At this point, my car is weaving all over the road as I try to find my cell phone to call the show (I had left it at home) and scream. The Fifth Amendment, which among other things protects citizens against compelled testimony against themselves under threat of government action, has nothing to do with Alex Rodriquez and his arbitration hearing—-Mike Ferrin, you incompetent, blathering fool. The Fifth Amendment does not apply to private proceedings, of which a labor grievance arbitration is one. Continue reading
Jennifer Lawrence is a young break-out movie star. She’s talented and charismatic. Now she need to learn that people pay attention to what celebrities think and say, too much so, in most cases, and she either needs to improve her knowledge base to say, 7th Grade level, exercise judgment by not spouting irresponsible and ignorant opinions as if the national media was a typical blog comment thread, or shut up about anything weightier than what it is like to work with her co-stars and what she eats on location.
I point this out because, in a regrettable instance of the aged fool interviewing a newly-minted one, Barbara Walters—who just told Piers Morgan, on the topic of Barack Obama, that “We thought that he was going to be – I shouldn’t say this at Christmastime, but – the next Messiah“—-interviewed Lawrence for Barbara’s upcoming “Most Fascinating People of 2013″ TV special, and Jennifer opined,
“I just think it should be illegal to call somebody fat on TV. If we’re regulating cigarettes and sex and cuss words because of the effect it has on our younger generation, why aren’t we regulating things like calling people fat?” Continue reading
“Guns and Ammo Magazine,” a stalwart of gun rights advocacy, fired contributing editor Dick Metcalf after he penned, and the magazine published, an editorial advocating moderate gun control.
In his opinion piece titled “Let’s Talk Limits,” Metcalf wrote in part,
“Way too many gun owners still seem to believe that any regulation of the right to keep and bear arms is an infringement. The fact is, all constitutional rights are regulated, always have been, and need to be….All U.S. citizens have a right to keep and bear arms, but I do not believe that they have a right to use them irresponsibly.”

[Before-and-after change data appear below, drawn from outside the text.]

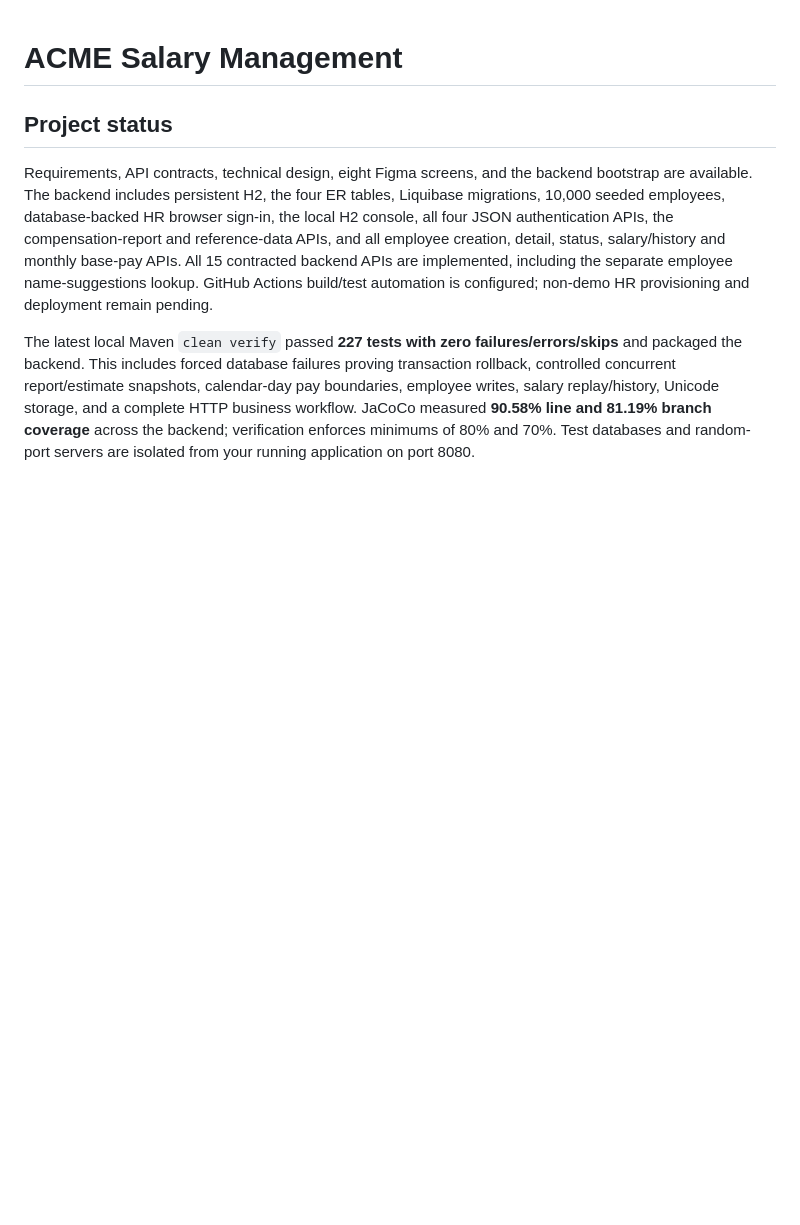
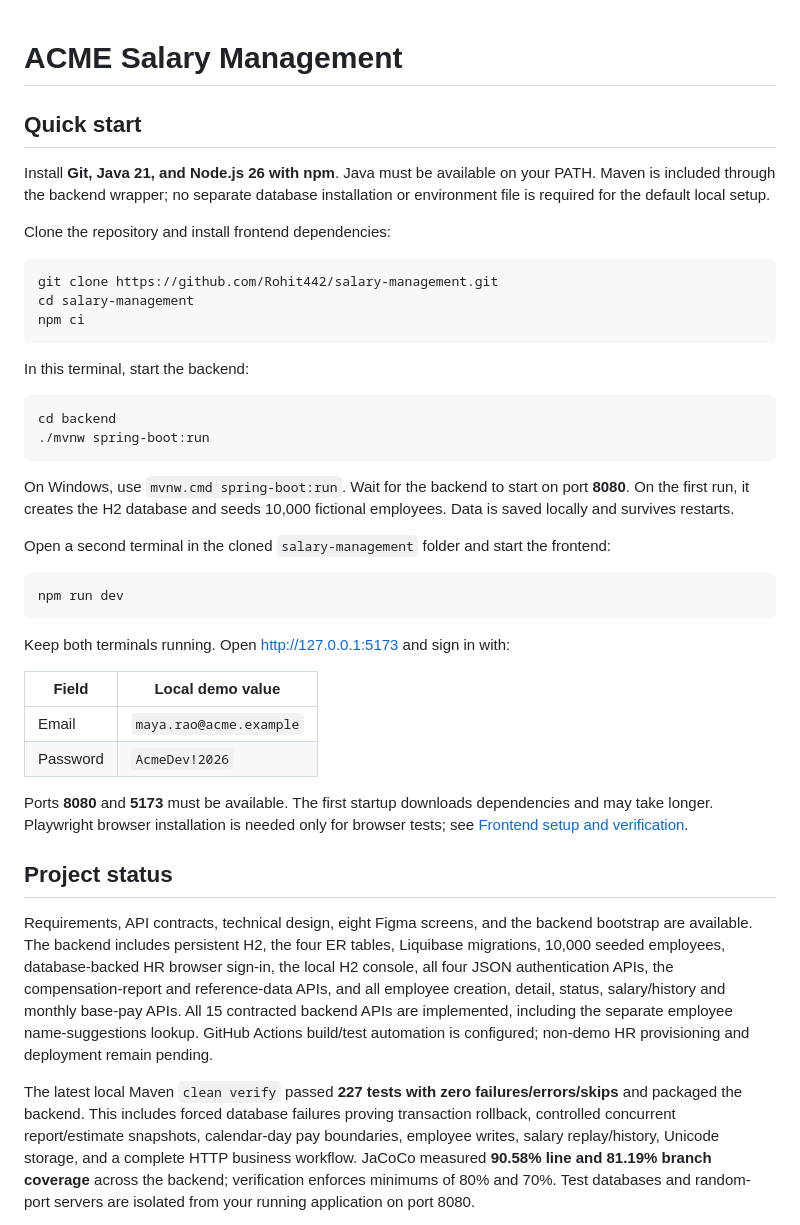
Before and after one commit to Rohit442/salary-management, a Markdown page: README.md, the part around the change. Rendered like a GitHub page; blank space fills up the shorter version.

Commit message:
docs: add local quick-start instructions

````diff
--- a/README.md
+++ b/README.md
@@ -1,4 +1,40 @@
 # ACME Salary Management
+
+## Quick start
+
+Install **Git, Java 21, and Node.js 26 with npm**. Java must be available on your PATH. Maven is included through the backend wrapper; no separate database installation or environment file is required for the default local setup.
+
+Clone the repository and install frontend dependencies:
+
+```sh
+git clone https://github.com/Rohit442/salary-management.git
+cd salary-management
+npm ci
+```
+
+In this terminal, start the backend:
+
+```sh
+cd backend
+./mvnw spring-boot:run
+```
+
+On Windows, use `mvnw.cmd spring-boot:run`. Wait for the backend to start on port **8080**. On the first run, it creates the H2 database and seeds 10,000 fictional employees. Data is saved locally and survives restarts.
+
+Open a second terminal in the cloned `salary-management` folder and start the frontend:
+
+```sh
+npm run dev
+```
+
+Keep both terminals running. Open [http://127.0.0.1:5173](http://127.0.0.1:5173) and sign in with:
+
+| Field | Local demo value |
+|---|---|
+| Email | `maya.rao@acme.example` |
+| Password | `AcmeDev!2026` |
+
+Ports **8080** and **5173** must be available. The first startup downloads dependencies and may take longer. Playwright browser installation is needed only for browser tests; see [Frontend setup and verification](#frontend-setup-and-verification).
 
 ## Project status
 
````
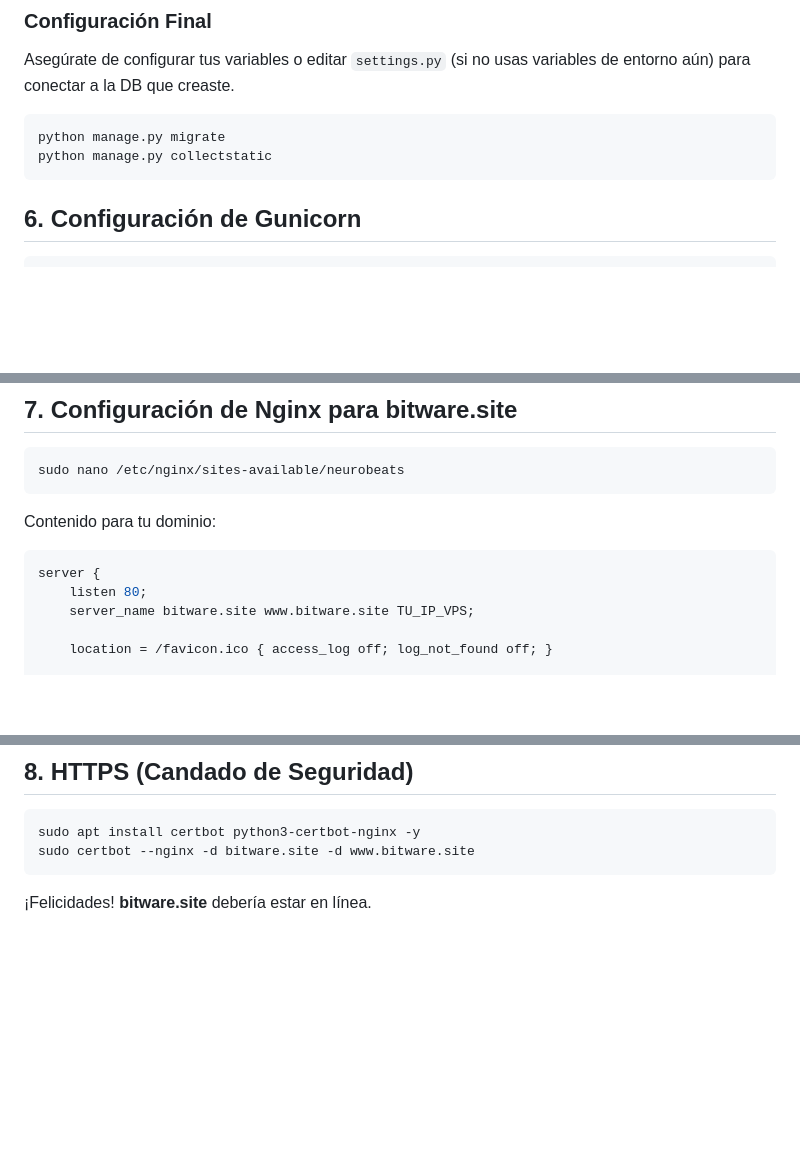
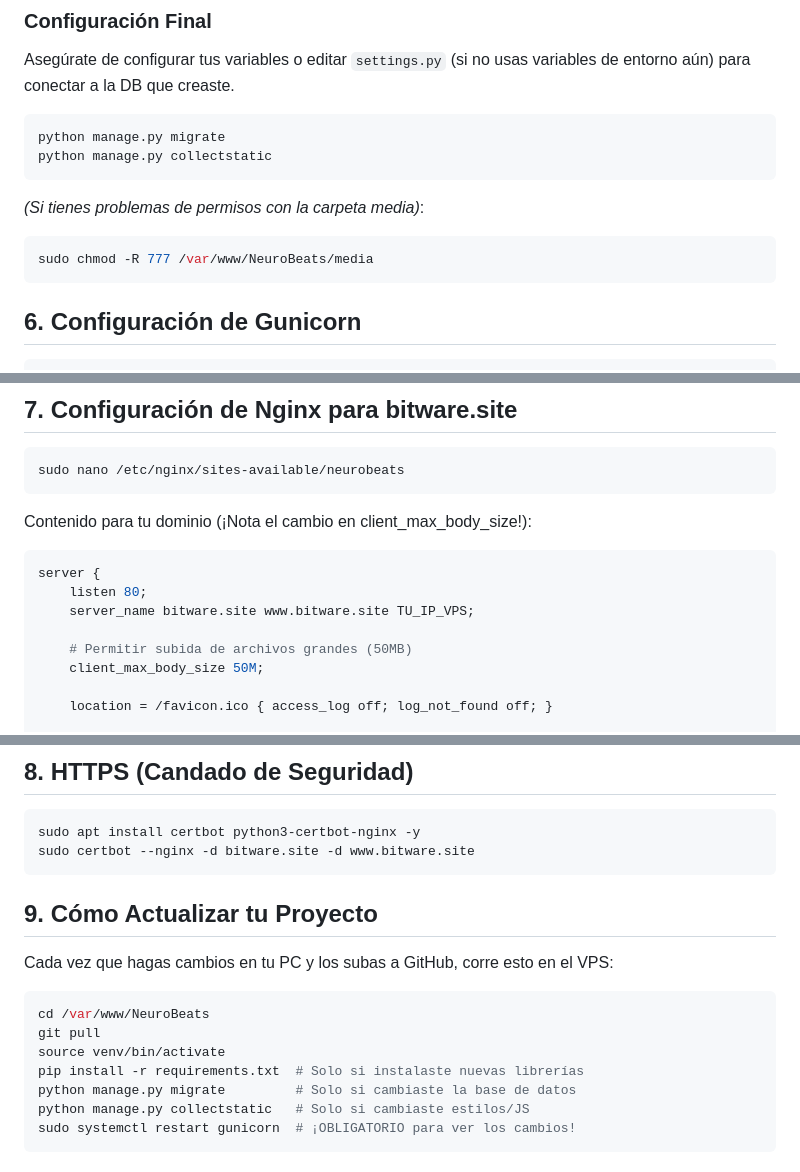
Before and after one commit to TobbenTT/NeuroBeats, a Markdown page: GUIA_DESPLIEGUE.md, 3 parts joined by grey strips. GitHub-like rendering; blank space fills up the shorter version.

Commit message:
Update docs: infinite upload fix & update guide

````diff
--- a/GUIA_DESPLIEGUE.md
+++ b/GUIA_DESPLIEGUE.md
@@ -58,6 +58,10 @@ Asegúrate de configurar tus variables o editar `settings.py` (si no usas variab
 python manage.py migrate
 python manage.py collectstatic
 ```
+*(Si tienes problemas de permisos con la carpeta media)*:
+```bash
+sudo chmod -R 777 /var/www/NeuroBeats/media
+```
 
 ## 6. Configuración de Gunicorn
 ```bash
@@ -88,11 +92,14 @@ sudo systemctl enable gunicorn
 ```bash
 sudo nano /etc/nginx/sites-available/neurobeats
 ```
-Contenido para tu dominio:
+Contenido para tu dominio (¡Nota el cambio en client_max_body_size!):
 ```nginx
 server {
     listen 80;
     server_name bitware.site www.bitware.site TU_IP_VPS;
+
+    # Permitir subida de archivos grandes (50MB)
+    client_max_body_size 50M;
 
     location = /favicon.ico { access_log off; log_not_found off; }
 
@@ -123,4 +130,15 @@ sudo apt install certbot python3-certbot-nginx -y
 sudo certbot --nginx -d bitware.site -d www.bitware.site
 ```
 
-¡Felicidades! **bitware.site** debería estar en línea.
+## 9. Cómo Actualizar tu Proyecto
+Cada vez que hagas cambios en tu PC y los subas a GitHub, corre esto en el VPS:
+
+```bash
+cd /var/www/NeuroBeats
+git pull
+source venv/bin/activate
+pip install -r requirements.txt  # Solo si instalaste nuevas librerías
+python manage.py migrate         # Solo si cambiaste la base de datos
+python manage.py collectstatic   # Solo si cambiaste estilos/JS
+sudo systemctl restart gunicorn  # ¡OBLIGATORIO para ver los cambios!
+```
````
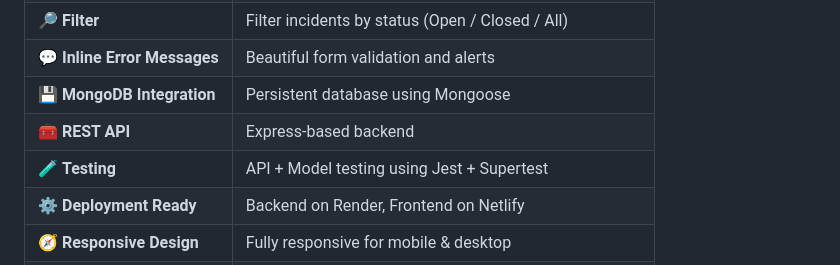
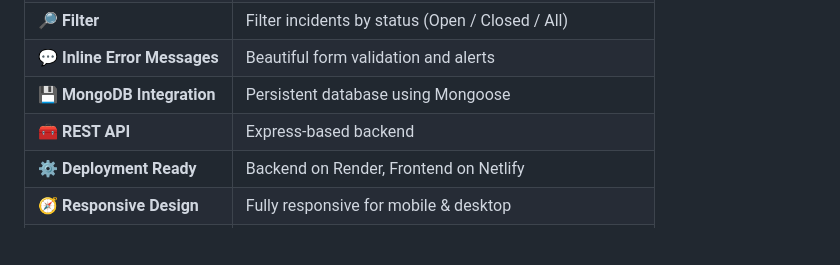
Before and after one commit to sahuljr7/incident_management_node, a Markdown page: README.md, the part around the change. Rendered like a GitHub page; blank space fills up the shorter version.

```diff
--- a/README.md
+++ b/README.md
@@ -37,7 +37,6 @@ It includes:
 | 💬 **Inline Error Messages** | Beautiful form validation and alerts                   |
 | 💾 **MongoDB Integration**   | Persistent database using Mongoose                     |
 | 🧰 **REST API**              | Express-based backend                                  |
-| 🧪 **Testing**               | API + Model testing using Jest + Supertest             |
 | ⚙️ **Deployment Ready**      | Backend on Render, Frontend on Netlify                 |
 | 🧭 **Responsive Design**     | Fully responsive for mobile & desktop                  |
 | 🔐 **.env Configuration**    | Secure environment variables                           |
```
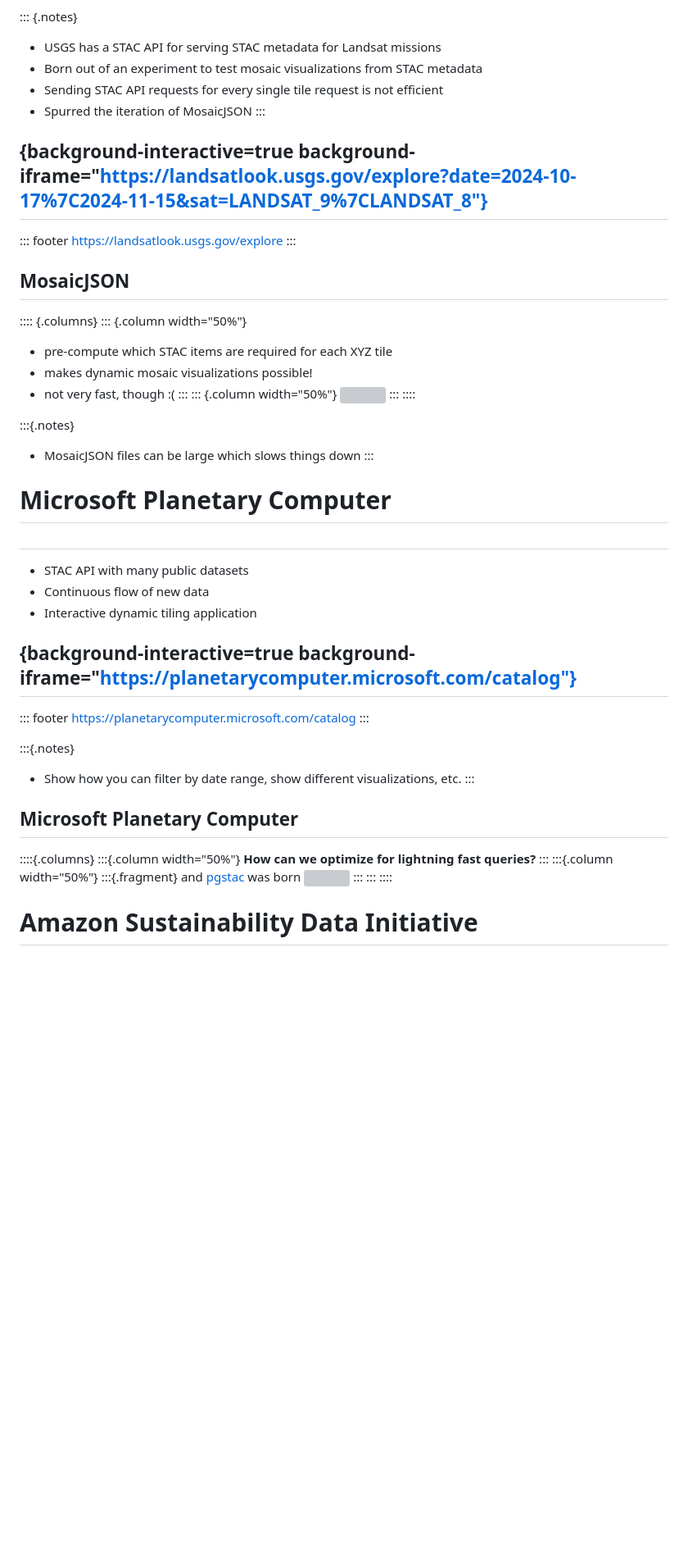
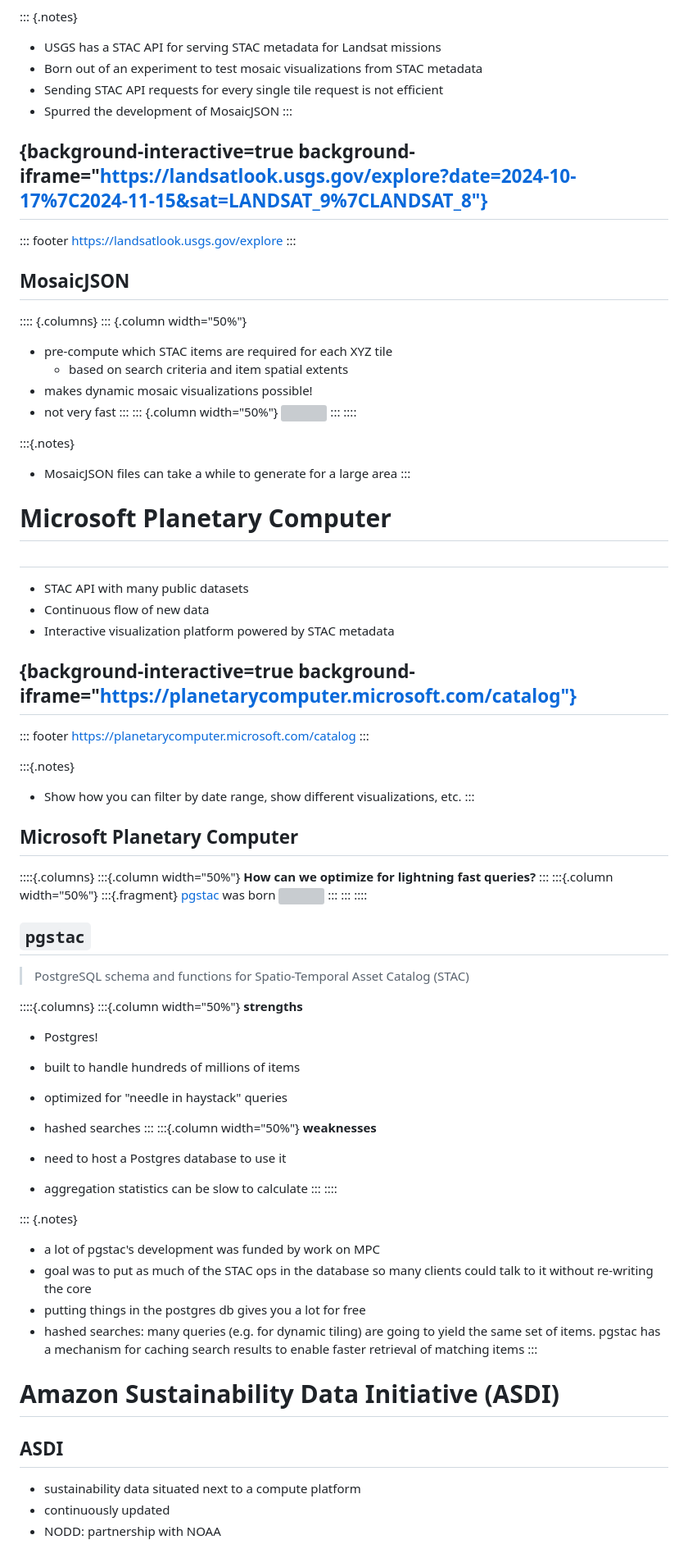
Before and after one commit to developmentseed/gsa-gtcop-202411, a Markdown page: index.md, the part around the change printed below. Shown: that part at 82% size. Drawn GitHub-style; blank space fills up the shorter version; grey boxes are pictures that could not be loaded.

Commit message:
keep hacking

```diff
--- a/index.md
+++ b/index.md
@@ -138,7 +135,7 @@ title-slide-attributes:
 - USGS has a STAC API for serving STAC metadata for Landsat missions
 - Born out of an experiment to test mosaic visualizations from STAC metadata
 - Sending STAC API requests for every single tile request is not efficient
-- Spurred the iteration of MosaicJSON
+- Spurred the development of MosaicJSON
 :::
 
 ## {background-interactive=true background-iframe="https://landsatlook.usgs.gov/explore?date=2024-10-17%7C2024-11-15&sat=LANDSAT_9%7CLANDSAT_8"}
@@ -152,8 +149,9 @@ title-slide-attributes:
 :::: {.columns}
 ::: {.column width="50%"}
 - pre-compute which STAC items are required for each XYZ tile
+  - based on search criteria and item spatial extents
 - makes dynamic mosaic visualizations possible!
-- not very fast, though :(
+- not very fast
 :::
 ::: {.column width="50%"}
 ![](https://user-images.githubusercontent.com/10407788/68706772-7539ac00-055e-11ea-8c15-5ee4f30b143e.jpg)
@@ -161,7 +159,7 @@ title-slide-attributes:
 ::::
 
 :::{.notes}
-- MosaicJSON files can be large which slows things down
+- MosaicJSON files can take a while to generate for a large area
 :::
 
 # Microsoft Planetary Computer
@@ -169,7 +167,7 @@ title-slide-attributes:
 ##
 - STAC API with many public datasets
 - Continuous flow of new data
-- Interactive dynamic tiling application
+- Interactive visualization platform powered by STAC metadata
 
 ## {background-interactive=true background-iframe="https://planetarycomputer.microsoft.com/catalog"}
 
@@ -189,13 +187,47 @@ title-slide-attributes:
 :::
 :::{.column width="50%"}
 :::{.fragment}
-and [pgstac](https://github.com/stac-utils/pgstac) was born
+[pgstac](https://github.com/stac-utils/pgstac) was born
 ![](https://user-images.githubusercontent.com/10407788/174893876-7a3b5b7a-95a5-48c4-9ff2-cc408f1b6af9.png)
 :::
 :::
 ::::
 
-# Amazon Sustainability Data Initiative
+## `pgstac`
+
+> PostgreSQL schema and functions for Spatio-Temporal Asset Catalog (STAC)
+
+
+::::{.columns}
+:::{.column width="50%"}
+**strengths**
+
+- Postgres!
+- built to handle hundreds of millions of items
+- optimized for "needle in haystack" queries
+- hashed searches
+:::
+:::{.column width="50%"}
+**weaknesses**
+
+- need to host a Postgres database to use it
+- aggregation statistics can be slow to calculate
+:::
+::::
+
+::: {.notes}
+- a lot of pgstac's development was funded by work on MPC
+- goal was to put as much of the STAC ops in the database so many clients could talk to it without re-writing the core
+- putting things in the postgres db gives you a lot for free
+- hashed searches: many queries (e.g. for dynamic tiling) are going to yield the same set of items. pgstac has a mechanism for caching search results to enable faster retrieval of matching items
+:::
+
+# Amazon Sustainability Data Initiative (ASDI)
+
+## ASDI
+- sustainability data situated next to a compute platform
+- continuously updated
+- NODD: partnership with NOAA
 
 ## {background-interactive=true background-iframe="https://radiantearth.github.io/stac-browser/#/external/dev.asdi-catalog.org/?.language=en"}
 
```
Also changed, not shown: other parts of index.md (+22 -9 lines).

The Horror. You would have thought he had come out for legalized cannibalism. Readers attacked the editor and the magazine on social media, and threatened to cancel subscriptions. “Guns and Ammo” editor Jim Bequette posted an apology to readers on the magazine’s website, saying he should never have run the column:
“In publishing Metcalf’s column, I was untrue to that tradition, and for that I apologize. His views do not represent mine — nor, most important, ‘Guns & Ammo’’s. It is very clear to me that they don’t reflect the views of our readership either. I made a mistake by publishing the column,” he continued. “I thought it would generate a healthy exchange of ideas on gun rights. I miscalculated, pure and simple. I was wrong, and I ask your forgiveness.”
Bequette not only announced that “Guns & Ammo” had fired the author, but also that he was leaving as well.
Your Ethics Alarms Ethics Quiz for today is…